- **Exercise**:
Pull every line from the records that has the word "GetWarehouseOccupancyRateController" in it.

===============

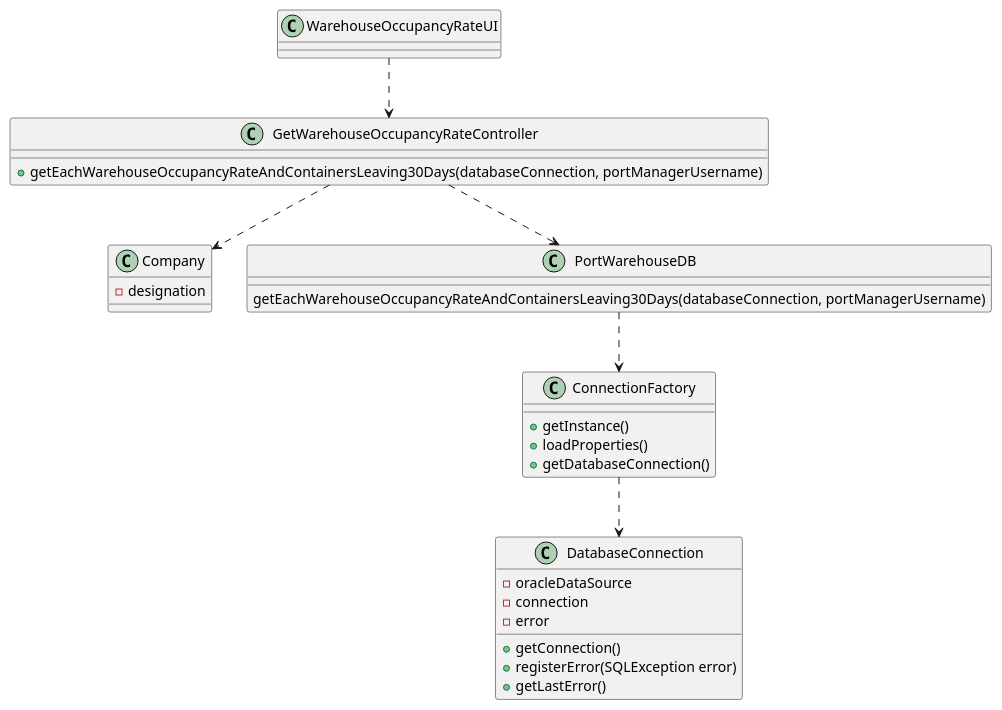
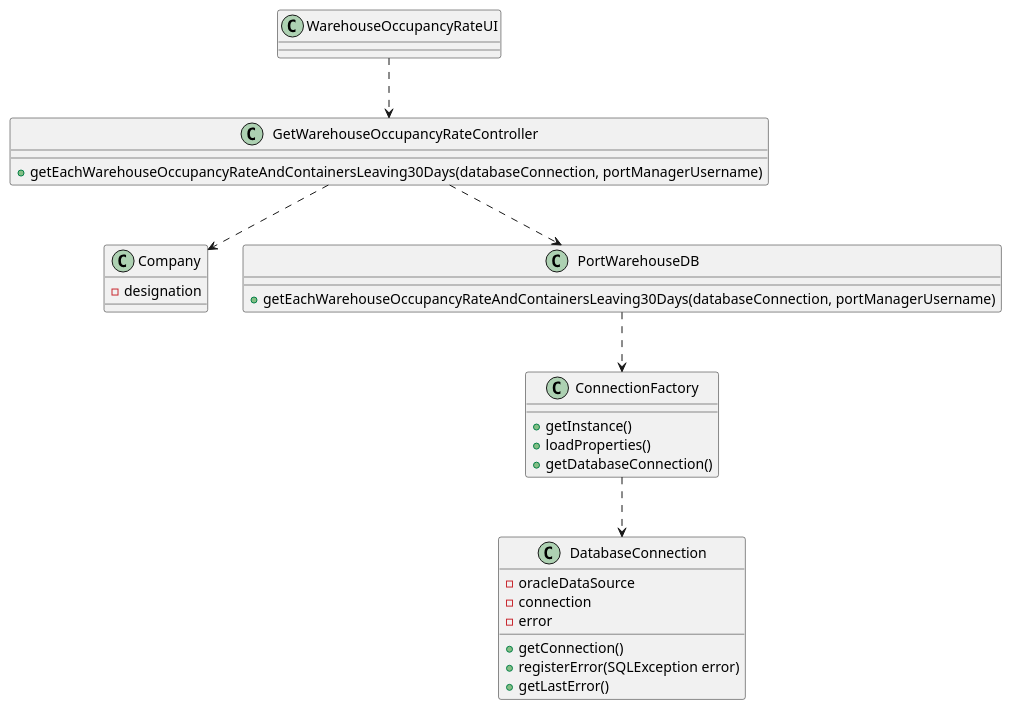
Before and after one commit to mpoboas/lapr3-2021-g102: the diagram in docs/Sprint 4/US306/US306_CD.puml, drawn with PlantUML. The commit also changed 3 other files, not shown here.

```diff
--- a/docs/Sprint 4/US306/US306_CD.puml
+++ b/docs/Sprint 4/US306/US306_CD.puml
@@ -1,40 +1,40 @@
 @startuml
 'https://plantuml.com/class-diagram
 
 class Company {
 -designation
 }
 
 class WarehouseOccupancyRateUI {
 }
 
 class GetWarehouseOccupancyRateController {
 +getEachWarehouseOccupancyRateAndContainersLeaving30Days(databaseConnection, portManagerUsername)
 }
 
 class PortWarehouseDB {
-getEachWarehouseOccupancyRateAndContainersLeaving30Days(databaseConnection, portManagerUsername)
++getEachWarehouseOccupancyRateAndContainersLeaving30Days(databaseConnection, portManagerUsername)
 }
 
 class ConnectionFactory{
 +getInstance()
 +loadProperties()
 +getDatabaseConnection()
 }
 
 class DatabaseConnection{
 -oracleDataSource
 -connection
 -error
 +getConnection()
 +registerError(SQLException error)
 +getLastError()
 }
 
 WarehouseOccupancyRateUI ..> GetWarehouseOccupancyRateController
 GetWarehouseOccupancyRateController ..> PortWarehouseDB
 GetWarehouseOccupancyRateController ..> Company
 PortWarehouseDB ..> ConnectionFactory
 ConnectionFactory ..> DatabaseConnection
 
 @enduml
```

===============

- **Answer box**:
 class GetWarehouseOccupancyRateController {
 WarehouseOccupancyRateUI ..> GetWarehouseOccupancyRateController
 GetWarehouseOccupancyRateController ..> PortWarehouseDB
 GetWarehouseOccupancyRateController ..> Company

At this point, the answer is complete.